Zoltán Kiss - export manager & Zsolt Veresegyházy Area Sales manager HU, RO & BG Endrich Bauelemente Vertriebs GmbH.
Endrich IoT Infrastructure – Endrich Cloud Database Service and Related Hardware Development
27 April 2020
A major challenge we face today is digitalization of industrial processes, extending machinery with low power, feature rich microcontroller-based electronics to collect sensor readings and forward data with LPWA communication channels to a Cloud Database in order to build up the “BIG DATA” - the knowledge base of the future. A mass of sensor readings needs to be organized into central databases for future processing so as to meet the expectations of Industry 4.0. The Internet of Things, or IoT provides the ecosystem to deal with this challenge. We review these potentials based on the IoT infrastructure system developed mainly for demonstration purpose by Endrich GmbH, a leading electronic spare part distributor in Europe, by showing an example how to work with a modem using Narrow-Band IoT technology and introducing the cloud based database service which was created by the company engineers to help IoT developers at the customers.
Endrich GmbH has developed an online sensor network infrastructure for the Embedded World 2020 exhibition, where every component of this hardware have been supplied by the manufacturers represented by the company. The beginning of the processing chain – like in a real-world application – consists of sensors detecting and measuring different physical quantities, which are processed all the way to cloud database storage and visual data representation at the end. There is a sophisticated gateway in between, which collects the sensor readings, preprocesses these data and sends it through a communication channel to a cloud based database service, where it can be displayed after processing, or used for any purpose appropriate for a given task.
The industrial expectations towards the complete infrastructure are high and diverse, including device, installation and maintenance cost minimalization, requiring many years of battery lifetime, high utilization of technological resources by all means, what can only be supported by competent component suppliers, having the professional background and also the willingness to provide development support and services.
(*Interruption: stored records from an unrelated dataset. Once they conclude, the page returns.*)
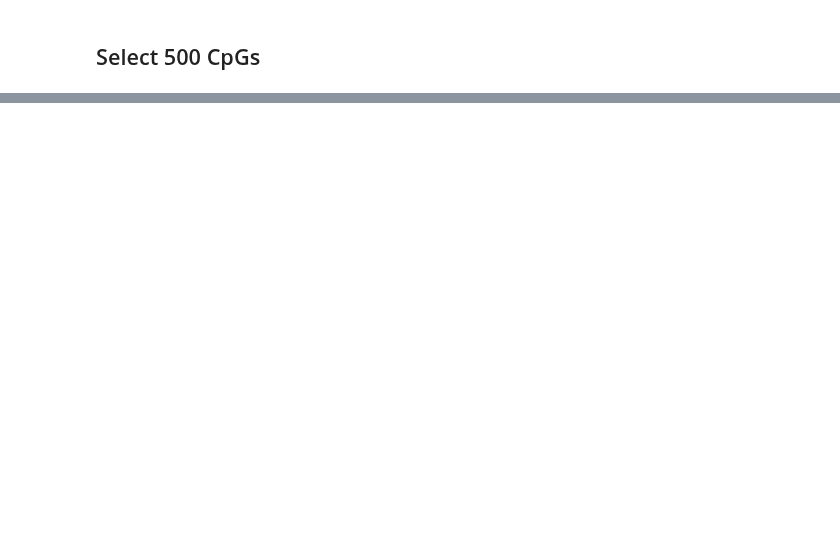
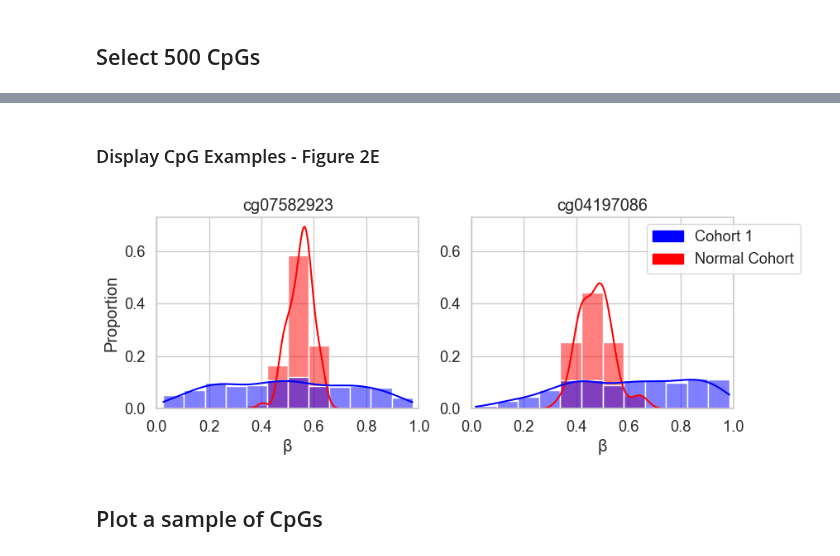
Before and after one commit to danmonyak/EpiClockInvasiveBRCA, a Jupyter notebook: Select_fCpGs/Select_fCpGs.ipynb, the cells around one changed output, grey strips where cells are left out. Cells and saved outputs as stored; diff of their text form; code cells hidden in the pictures; blank space fills up the shorter version.

```diff
--- a/Select_fCpGs/Select_fCpGs.ipynb
+++ b/Select_fCpGs/Select_fCpGs.ipynb
@@ -119,0 +215,42 @@ NameError: name 'image_outdir' is not defined
+# %% [markdown]
+### Display CpG Examples - Figure 2E
+# %%
+fig, axes = plt.subplots(1, 2, figsize=(9, 3))
+
+CpG_randSamp = np.random.choice(balanced_CpGs_final_set, 2, replace=False)
+color_dict = {'Cohort 1':'blue', 'Normal Cohort':'red'}
+patches = [mpatches.Patch(color=color_dict[cohort], label=cohort) for cohort in color_dict.keys()]
+
+plots_x, plots_y = axes[1].get_position().get_points()[1]
+fig.legend(handles=patches,
+           # title='',
+           loc='upper right',
+           bbox_to_anchor=(plots_x + .1, plots_y + .005)
+           # bbox_to_anchor=(plots_x - .27, plots_y + .3)
+          )
+
+ymax_max = 0
+for i, CpG in enumerate(CpG_randSamp):
+    ax = axes[i]
+
+    plot_data = pd.concat([
+        pd.DataFrame({'beta':data['tumor']['beta_values_PURE'].loc[CpG], 'Cohort':'Cohort 1'}),
+        pd.DataFrame({'beta':data['normal']['beta_values_PURE'].loc[CpG], 'Cohort':'Normal Cohort'})
+    ], axis=0)
+    sns.histplot(ax=ax, data=plot_data, x='beta', hue='Cohort', kde=True, common_norm=False, stat='proportion', palette = color_dict, legend=False)
+    ax.set_title(CpG)
+    ax.set_xlabel('β')
+
+    ymax_max = max(ymax_max, ax.get_ylim()[1])
+
+axes[0].set_ylim(0, ymax_max)
+axes[1].set_ylim(0, ymax_max)
+
+axes[0].set_xlim(0, 1)
+axes[1].set_xlim(0, 1)
+
+axes[1].set_ylabel('')
+
+fig.savefig(os.path.join(figure_outdir, 'Figure_2_E.pdf'), format='pdf', pad_inches=0.1)
+# %% [output]
+[figure, added]
@@ -119,0 +263,2 @@ NameError: name 'image_outdir' is not defined
+# %% [markdown]
+## Plot a sample of CpGs
```
Also changed, not shown: parts of 24 cells of this notebook, 7 other files.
The first task is to select a proper microcontroller, and the major requirements are the appropriate number of available communication ports (GPIO, I2C, SPI, RS232, RS485, CAN, LIN etc.) for easy sensors interfacing, the low power consumption and a good and affordable software development environment. The microcontrollers of GigaDevice based on the Risc-V architecture can match the low development cost expectations (no ARM license needed) and meet all above technical requirements as well. In case of IoT sensor endpoints, - working mainly in isolated island mode - the lithium battery technology is the best response to power requirements, and this microcontroller family supports this due to its low consumption.
GD32V Risc-V and Cortex® Cortex® M23 MCU series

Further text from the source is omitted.